After shooting 10 rolls worth of pictures, I discovered that it's not that practical to have all those plastic sheets with negatives lounging around. I wanted to scan some negatives again and had to fight myself through a jungle of images to find out which group they were in. And it's always the one you check last...
Finding a solution wasn’t the easiest thing though. I’m a bit of a perfectionist and when I have a picture in my head of how I want it, I’m like a pitbull dog, I won’t let go ’til I get that picture (always hilarious when people like that dive into the adventure that is Lomography…)
The biggest issue for me was making my archive independent from technology. I didn’t want to hassle myself with a PC using online databases, spreadsheets, etc. I just used some old-fashioned pen and paper combination to make it all come together.
Keeping my archive in a Moleskine was the obvious choice. I’ve been a huge fan of the blank books for the past 7 years and you can always find me making notes and doodles in them or scribling crochet patterns.

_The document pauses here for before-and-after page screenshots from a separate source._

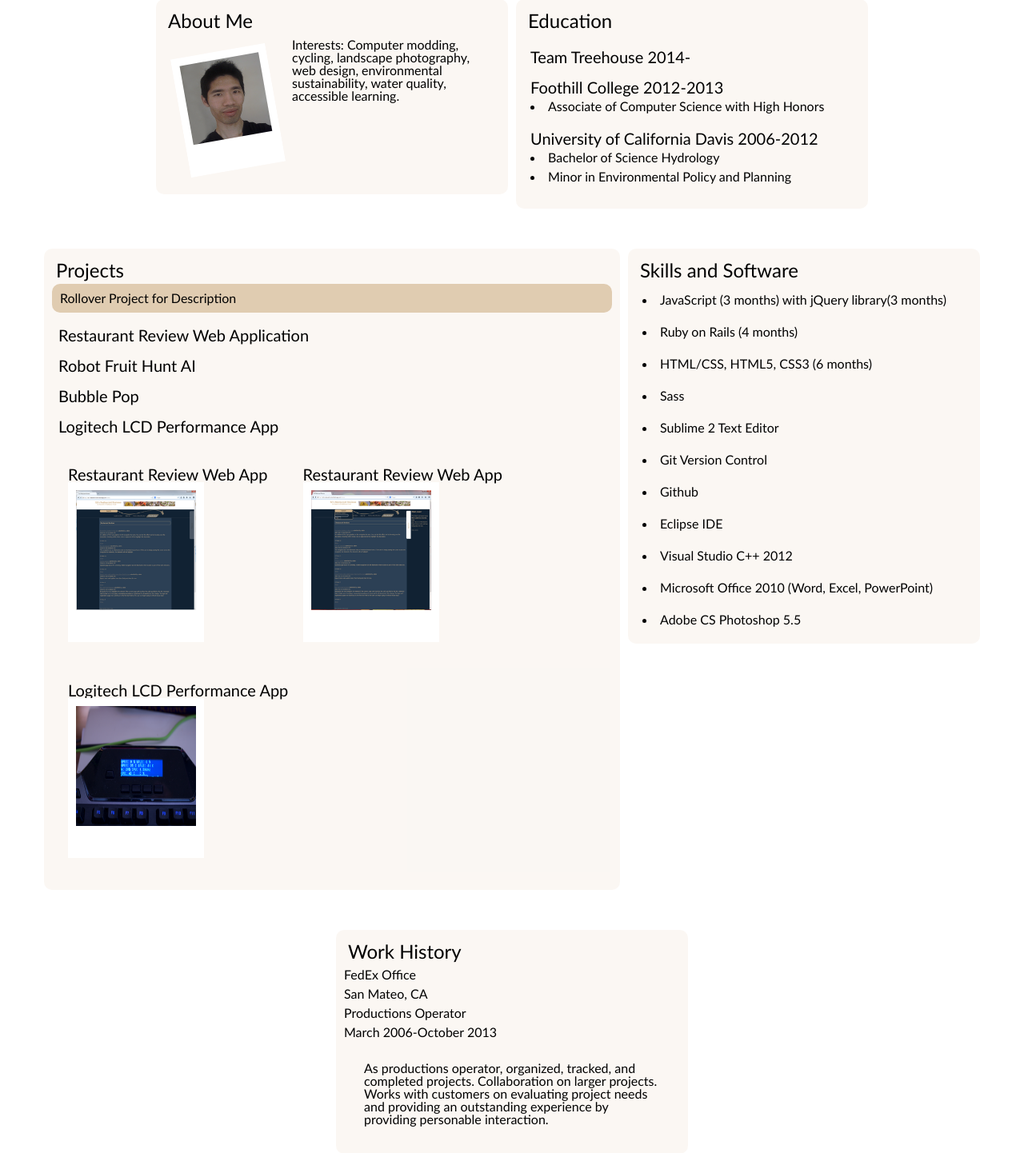
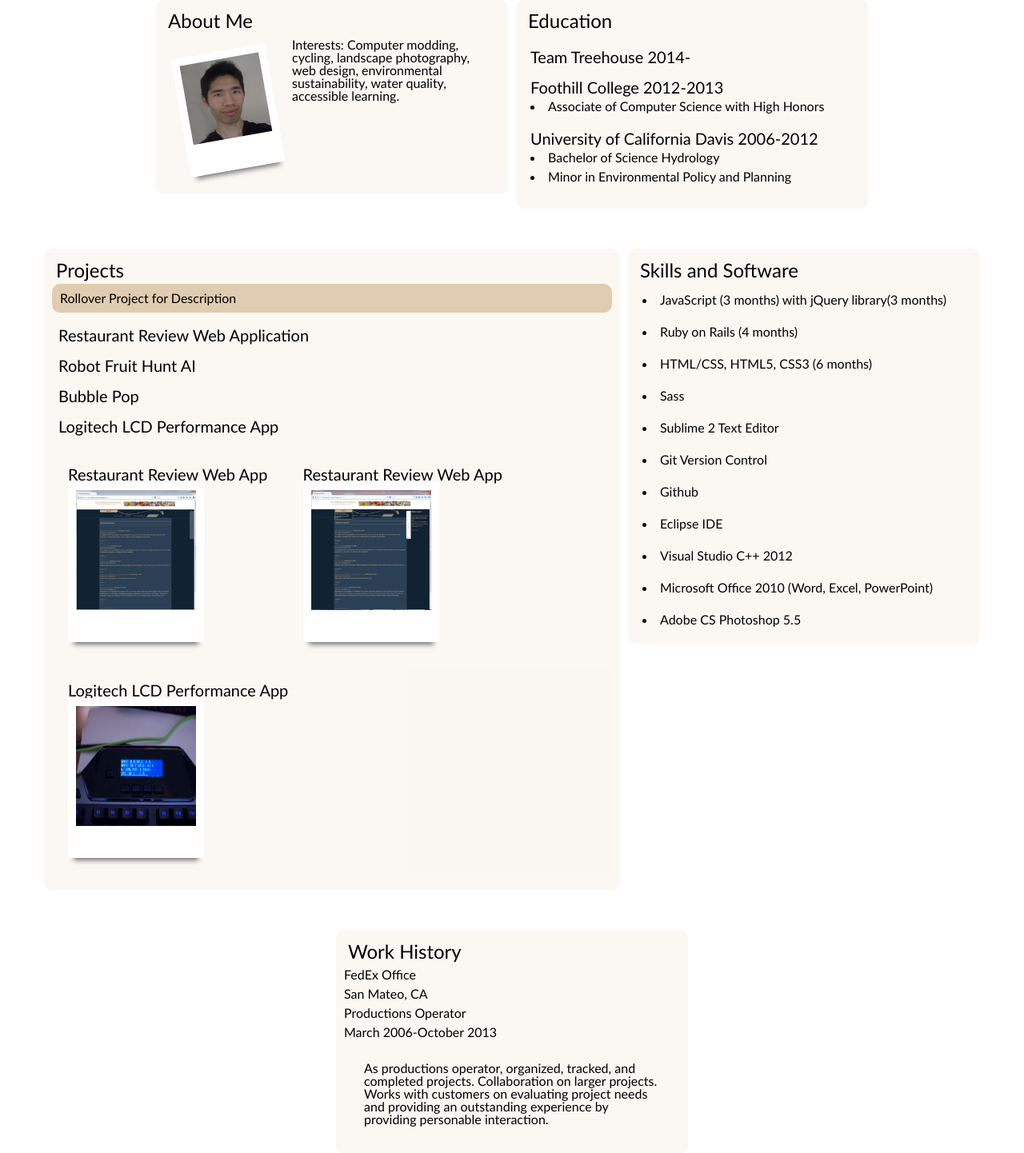
Before and after one commit to MonochromED/Resume-Site, a PHP site: page /resume.html in a window 1280 px wide. Shown: the part 181-1623 px from the top of the page at 80% size. Run offline with PHP 8.4, Linux system fonts and the light colour scheme; style sheets or scripts are compiled from the project's sources.

Commit message:
Added drop shadows to images
Added drop shadows to images for lifted effect.

```diff
--- a/assets/css/resume.css
+++ b/assets/css/resume.css
@@ -174,6 +174,11 @@ nav {
   -webkit-transform: rotate(0deg);
   /*Opera, Chrome, and Safari*/ }
 
+.effect_float_shadow {
+  -webkit-box-shadow: 0 10px 6px -7px #777;
+  -moz-box-shadow: 0 10px 6px -7px #777;
+  box-shadow: 0 10px 6px -7px #777; }
+
 .float_image_container_left {
   float: left; }
 
--- a/assets/css/resume.scss
+++ b/assets/css/resume.scss
@@ -191,7 +191,6 @@ nav{
   padding-right: 10px;
   padding-bottom: 40px;
   background-color: white;
-
 }
 
 
@@ -237,6 +236,12 @@ nav{
   }
 }
 
+//For shadow effects
+.effect_float_shadow{
+  -webkit-box-shadow: 0 10px 6px -7px #777;
+  -moz-box-shadow: 0 10px 6px -7px #777;
+  box-shadow: 0 10px 6px -7px #777;
+}
 
 
 //For text wrapping
--- a/resume.html
+++ b/resume.html
@@ -70,7 +70,7 @@
 
       <div class="picture_tilter picture_container float_image_container_left">
         <a href="assets/images/headshot_resume.png">
-          <img class="poloroid_style" id="personal_picture" src="assets/images/headshot_resume.png"/>
+          <img class="poloroid_style effect_float_shadow" id="personal_picture" src="assets/images/headshot_resume.png"/>
         </a>
       </div>
       <p>
@@ -177,21 +177,21 @@
         <div class="picture_container">
           <h3>Restaurant Review Web App</h3>
           <a href="assets/images/Example1.png">
-            <img class= "poloroid_style medium_picture" src="assets/images/Example1_small.png"/>
+            <img class= "poloroid_style medium_picture effect_float_shadow" src="assets/images/Example1_small.png"/>
           </a>
           <p></p>
         </div>
         <div class="picture_container">
           <h3>Restaurant Review Web App</h3>
           <a href="assets/images/Example2.png">
-            <img class= "poloroid_style medium_picture" src="assets/images/Example2_small.png"/>
+            <img class= "poloroid_style medium_picture effect_float_shadow" src="assets/images/Example2_small.png"/>
           </a>
           <p></p>
         </div>
         <div class="picture_container">
           <h3>Logitech LCD Performance App</h3>
           <a href="assets/images/Example3.png">
-            <img class= "poloroid_style medium_picture" src="assets/images/Example3_small.png"/>
+            <img class= "poloroid_style medium_picture effect_float_shadow" src="assets/images/Example3_small.png"/>
           </a>
           <p></p>
         </div>
@@ -236,7 +236,5 @@
   </div>
   <footer></footer>
 
-
-
   </body>
 </html>
```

One of the Moleskins (the soft cover ones) has a black cardboard cover. I used a white pen to scribble to be artsy and then I stuck a strip of unused negative on it.

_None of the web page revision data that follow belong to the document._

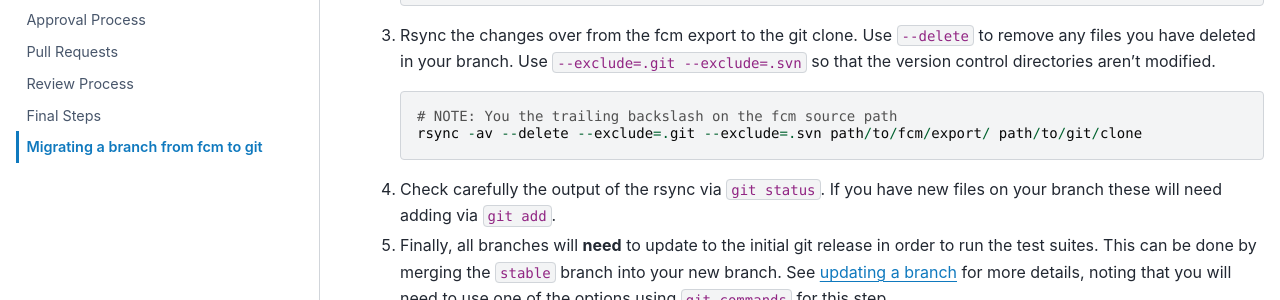
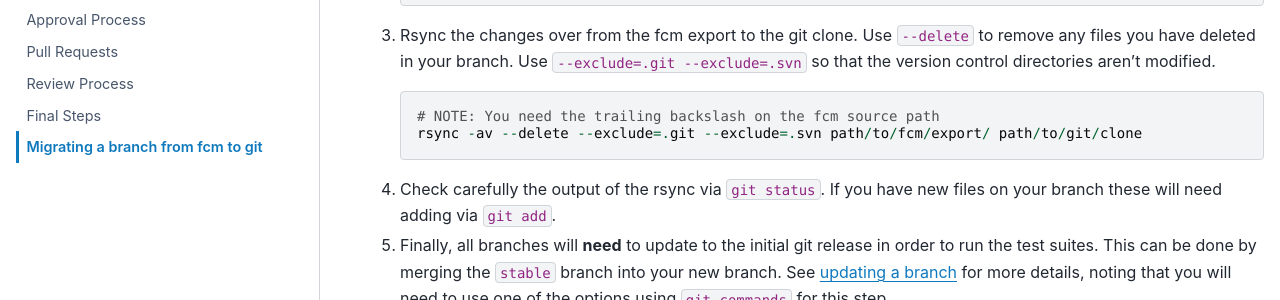
Before and after one commit to MetOffice/simulation-systems, a Sphinx documentation site: the page built from source/WorkingPractices/branch_migration.rst, in a window 1280 px wide and 900 px high, scrolled down 886 px. Shown: the part 220-520 px from the top of the window. Built offline with Sphinx 7.4.7 and the PyData theme 0.15.4, drawn with Linux system fonts in a browser that asks for light colours.

Commit message:
further tweak

```diff
--- a/source/WorkingPractices/branch_migration.rst
+++ b/source/WorkingPractices/branch_migration.rst
@@ -61,7 +61,7 @@ a fork <forking>` of the repo you are migrating to.
 
    .. code-block::
 
-     # NOTE: You the trailing backslash on the fcm source path
+     # NOTE: You need the trailing backslash on the fcm source path
      rsync -av --delete --exclude=.git --exclude=.svn path/to/fcm/export/ path/to/git/clone
 
 #. Check carefully the output of the rsync via ``git status``. If you have new
```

On the inside, my contact information can be found. Together with the promise that if someone finds and returns the book to me I’ll shoot a full roll for them with my analogue machines.
So, I have the registration covered, now for the actual system!
I get most of my film on the roll and I cut them myself. Sometimes this means I have long negatives that just don’t fit into a normal negative sheet. I choose to put the developed rolls back into the canisters. (That’s how I roll, so to speak)
A sticker goes on the canister’s lid and I write a number on it that correspondes with the number in my Moleskine.
Finally, I did decide to put another label on the canisters with a small summary. The type of film, the date and what’s on the roll. A more detailed description will go into the Moleskine.
As a little extra, I put little stickers on the canisters that will instantly show me with what camera the roll was shot.
Collecting all the rolls in one place to keep them organized was the last hurdle and with a great little cardboard drawer I found at the local department store, I fixed that! Eventually, I want to cover them in stickers that I get everywhere but for now it’s still all ‘new’.
The top drawer is 35mm canisters, the middle I filled with scanning masks and the bottom drawer will be dedicated to my 120 rolls.